Rochester National Grant: In addition to the federal and state grant programs, the University of Rochester commits significant funding to its own need-based grant program.
Federal Perkins Loan: The Perkins loan program is a joint program between the federal government and the University designed to provide low-interest loans to assist students whose families demonstrate the highest need.
Federal Work-Study Program: Federal Work Study is a joint program between the federal government and the University providing opportunities for students to work during the school year to earn money to help cover their educational expenses.
A brief description of any programs to equip the institution’s faculty and staff to better serve students from low-income backgrounds:
The University’s programs for equipping faculty and staff to better serve students from underrepresented and/or low-income backgrounds are not administered centrally, but located within each of the separate schools, (Arts, Sciences & Engineering; Eastman School of Music; Simon School of Business; Warner School of Education; and the Schools of Medicine & Dentistry, and Nursing). They focus primarily on the classroom and academic affairs, and are offered both by faculty and by professional staff to graduate teaching assistants, faculty, and student services staff
A brief description of the institution’s programs to guide and prepare students and families from low-income backgrounds for higher education:
National Hispanic Institute/Lorenzo de Zavala Youth Legislative Session (NHI/LDZ) Admissions is an active member in this national organization focused on building leadership and life skills in rising high school juniors and seniors, to develop dynamic and engaged Latino leaders for their local, regional, and national communities. http://www.nhi-net.org
Focus on Rochester: Focus on Rochester brings together community members and University of Rochester staff and students to discuss how we might better partner on behalf of City youth, their success in completing high school, and in planning for their futures.
Native American Summit: The Summit is a bridge building event between the University and local Native American community to share the ways that Uof R can be a resource for them and their students in helping to complete high school and plan for their futures.
Hillside Work Scholarship Student Sponsorship: This partnership offers employment and support for an at-risk youth, to assist their effort to stay in school and graduate with the skills and confidence necessary to enter college.www.rochester.edu/news/printable.php?id=1836
A brief description of the institution's scholarships for low-income students:
Rochester Promise: The Rochester Promise programs offers a $25,000 tuition benefit annually to admitted Rochester City School District graduates (85% of district students fall within federal poverty parameters). www.rochester.edu/community.html
Rochester Pledge: The Rochester Pledge program offers partial funding of tuition for veterans qualifying for the post 9-11 GI Bill. http://enrollment.rochester.edu/admissions/apply/veterans.shtm
Kaerns Center Scholars

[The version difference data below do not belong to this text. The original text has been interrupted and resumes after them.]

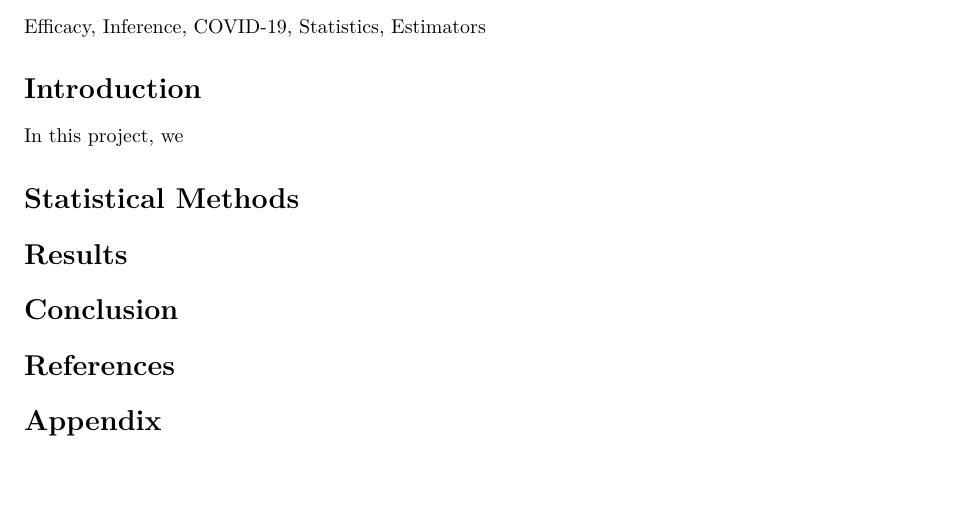
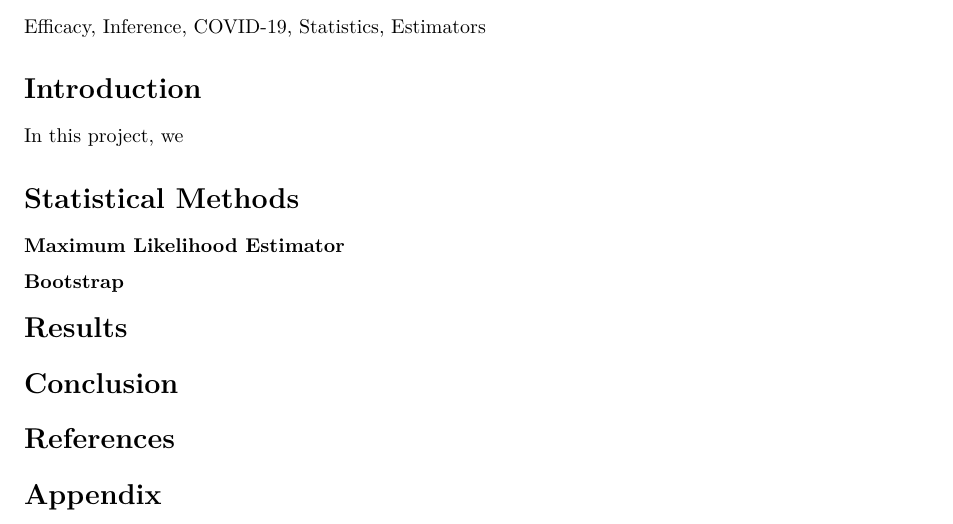
Before and after one commit to LukeVanHouten/stat342-final, an R Markdown document (Writeup.Rmd): part of the page, cut so that both start at the same text, the shorter picture padded with empty space. Rendered offline with R 4.5, knitr and Pandoc, then LaTeX, with nearby package versions.

Commit message:
Update Writeup.Rmd

```diff
--- a/Writeup.Rmd
+++ b/Writeup.Rmd
@@ -25,6 +25,12 @@ In this project, we
 
 # Statistical Methods
 
+### Maximum Likelihood Estimator
+
+### Bootstrap
+
+
+
 # Results
 
 # Conclusion
```
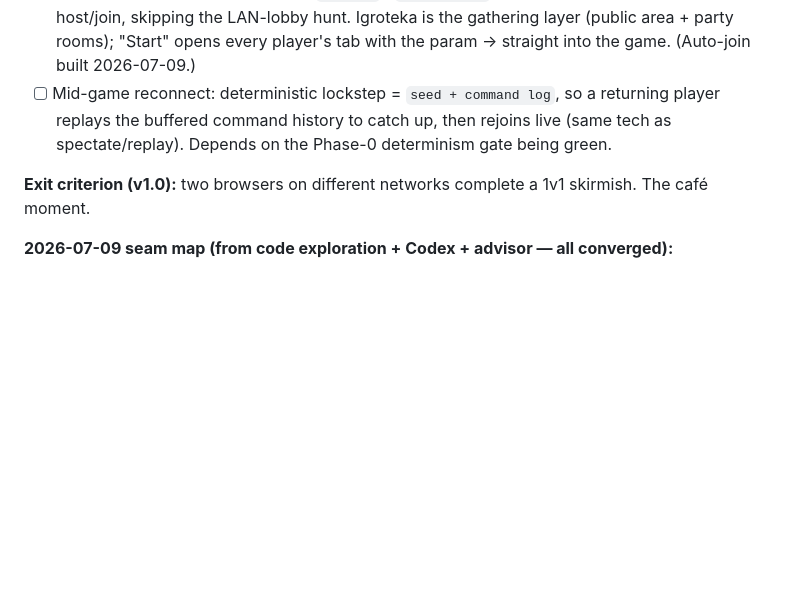
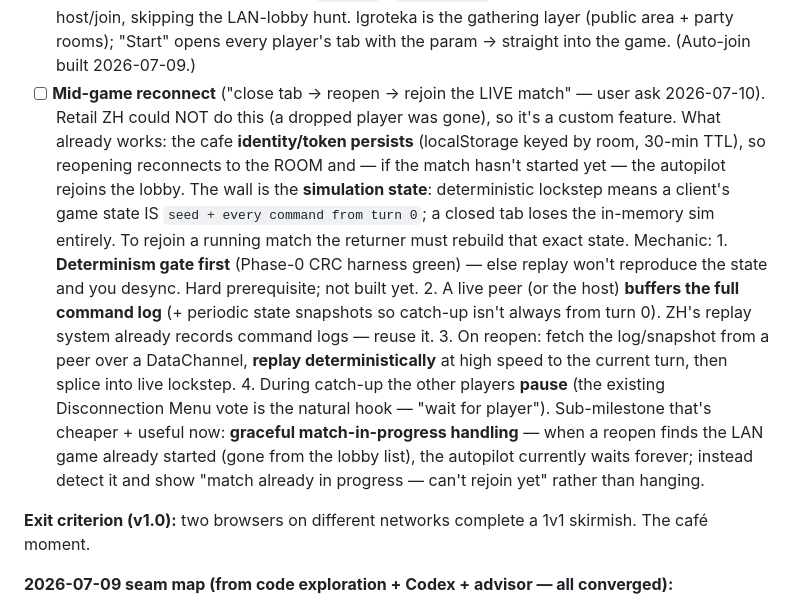
Before and after one commit to meerzulee/igroteka, a Markdown page: PLAN.md, the part around the change. Drawn GitHub-style; blank space fills up the shorter version.

Commit message:
PLAN: flesh out mid-game reconnect (close-tab-rejoin) mechanic
User asked for close-tab -> reopen -> rejoin the live match. Documented why
it's hard (deterministic lockstep = sim state is seed+full command log; a
closed tab loses the in-memory sim), the 4-step mechanic (determinism gate ->
buffer command log/snapshots -> replay to catch up -> pause peers during
catch-up), what already works (token/identity persists so lobby reconnect is
fine before match start), and a cheaper sub-milestone: graceful
match-in-progress handling instead of the autopilot hanging forever.

```diff
--- a/PLAN.md
+++ b/PLAN.md
@@ -171,10 +171,29 @@ skirmish in under 10 minutes, no docs.
       engine straight into host/join, skipping the LAN-lobby hunt. Igroteka is the
       gathering layer (public area + party rooms); "Start" opens every player's tab
       with the param → straight into the game. (Auto-join built 2026-07-09.)
-- [ ] Mid-game reconnect: deterministic lockstep = `seed + command log`, so a
-      returning player replays the buffered command history to catch up, then
-      rejoins live (same tech as spectate/replay). Depends on the Phase-0
-      determinism gate being green.
+- [ ] **Mid-game reconnect** ("close tab → reopen → rejoin the LIVE match" — user
+      ask 2026-07-10). Retail ZH could NOT do this (a dropped player was gone), so
+      it's a custom feature. What already works: the cafe **identity/token persists**
+      (localStorage keyed by room, 30-min TTL), so reopening reconnects to the ROOM
+      and — if the match hasn't started yet — the autopilot rejoins the lobby. The
+      wall is the **simulation state**: deterministic lockstep means a client's game
+      state IS `seed + every command from turn 0`; a closed tab loses the in-memory
+      sim entirely. To rejoin a running match the returner must rebuild that exact
+      state. Mechanic:
+        1. **Determinism gate first** (Phase-0 CRC harness green) — else replay won't
+           reproduce the state and you desync. Hard prerequisite; not built yet.
+        2. A live peer (or the host) **buffers the full command log** (+ periodic state
+           snapshots so catch-up isn't always from turn 0). ZH's replay system already
+           records command logs — reuse it.
+        3. On reopen: fetch the log/snapshot from a peer over a DataChannel, **replay
+           deterministically** at high speed to the current turn, then splice into live
+           lockstep.
+        4. During catch-up the other players **pause** (the existing Disconnection
+           Menu vote is the natural hook — "wait for player").
+      Sub-milestone that's cheaper + useful now: **graceful match-in-progress handling**
+      — when a reopen finds the LAN game already started (gone from the lobby list),
+      the autopilot currently waits forever; instead detect it and show "match already
+      in progress — can't rejoin yet" rather than hanging.
 
 **Exit criterion (v1.0):** two browsers on different networks complete a 1v1 skirmish.
 The café moment.
```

The Kearns Center Scholars program currently supports undergraduates interested in pursuing baccalaureate degrees in arts, sciences and engineering. In addition to funding, students receive intensive academic advising, study groups, career mentoring, and other enrichment opportunities.
Kearns Center/NSF Scholarships: With funding from the National Science Foundation administered through the David T. Kearns Center, the UR has provided scholarship support to 70 STEM scholars; 100% of whom are low-income or first–generation college students and 60% of whom are members of underrepresented minority groups.
A brief description of the institution’s targeted outreach to recruit students from low-income backgrounds:
College Prep Center at East High School: The Kearns Center Pre-College Programs and the UR Office of Enrollment, in collaboration with the Rochester City School District and East High School, sponsor a college preparatory center at East High. The center assists East High School to establish a college going culture by providing its students with college preparation and advisement. Staffed by professionals from the Kearns Center, the Office of Admissions, and the Office of Financial Aid, as well as college student volunteers, the College Prep Center is open during regular school hours, to assist students at East in navigating the college admissions and financial aid processes
College Horizons: College Horizons is a college access program for Native American rising junior and senior high school students, the only college access program of its kind serving students nationwide.
Pre-College Program Experience (PCPE): College Admissions holds information sessions and workshops open to potential applicants to any higher education institution, to learn about the college admissions process, financial aid, application essays, interviewing, career paths, etc.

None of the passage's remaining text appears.